NEWPORT HISTORY SOCIETY INNS AND BEER HOUSES WALKING TOUR
45/47 HIGH STREET NEWPORT
Previously ‘THE CROWN INN’ Licensed premises c.1661 – c.1851
Numbers 45 and 47 originally consisted of two half-timbered dwellings originating from 16th or 17th-century, evidence for which can be found in the front sandstone cellar. The earliest documentary evidence for The Crown is 1661 in the will of William Adams (Grammar School founder). In the 18th century, it was rebuilt in brick, whilst the distinctive white stuccoed front was added at a later date. A crown sits on a plasterwork pediment above the main entrance, one of the remaining features of the former inn.
The bars, kitchens and brew house were located on the ground floor, but the open-plan 20th century office has removed all evidence of this. In the rear cellar there is an ancient sandstone well, which was used in the past for brewing beer and cooking.
The wide carriage entrance to the left is a reminder of the coaching inn phase. Its passage retains blue brick running lines for the carriages surrounded by original cobbles along with an elaborate wrought iron gate. In the yard were stable ranges with hay lofts and coach-houses, which led down to an exit on Beaumaris Road (not there now). The inn advertised that it had stabling for 80 horses. A coach, ‘The Brilliant Coach,’ ran from Birmingham to Liverpool every day and stopped at The Crown to change horses and provide refreshments. In the 1850s the inn became two shops again. All the rear ancillary buildings were demolished around 2000 to make way for the new Crown Mews properties.

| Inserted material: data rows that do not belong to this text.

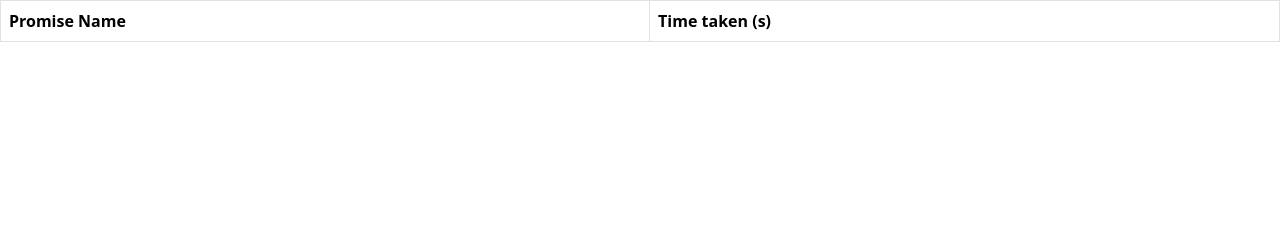
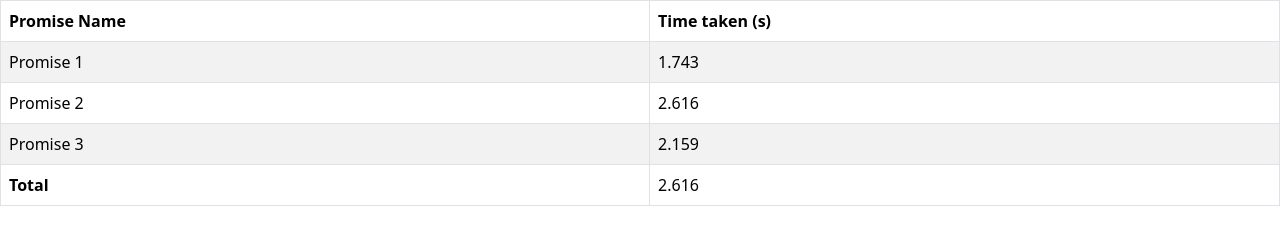
Before and after one commit to acciojob/wait-for-multiple-promises-avanishsinghav, a website: page main.html in a window 1280 px wide. Drawn offline with nearby package versions, Linux system fonts and the light colour scheme.

Commit message:
created a submission

```diff
--- a/main.html
+++ b/main.html
@@ -20,7 +20,11 @@
           <th>Time taken (s)</th>
         </tr>
       </thead>
-      <tbody id="output"></tbody>
+      <tbody id="output">
+		  <tr>
+                <td colspan="2">Loading...</td>
+            </tr>
+	  </tbody>
     </table>
 
     <script type="text/javascript" src="./script.js"></script>
--- a/script.js
+++ b/script.js
@@ -1 +1,23 @@
 //your JS code here. If required.
+function createPromise(index){
+	const delay = Math.random()*2+1;
+	return new Promise(resolve =>{
+		setTimeout(()=>{
+			resolve({index, time:delay.toFixed(3)})
+		},delay*1000)
+	})
+}
+const promises = [createPromise(1), createPromise(2), createPromise(3)];
+Promise.all(promises).then(results=>{
+	const output = document.getElementById("output");
+	output.innerHTML = "";
+	results.forEach(result=>{
+		const row = document.createElement("tr");
+		row.innerHTML = `<td>Promise ${result.index}</td><td>${result.time}</td>`;
+		output.appendChild(row);
+	});
+	const totalTime = Math.max(...results.map(r => parseFloat(r.time))).toFixed(3);
+    const totalRow = document.createElement("tr");
+    totalRow.innerHTML = `<td><strong>Total</strong></td><td>${totalTime}</td>`;
+    output.appendChild(totalRow);
+})
```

Researched by Newport & District History Society and Victoria County History (Shropshire) and funded by Newport Town Council and Newport History Society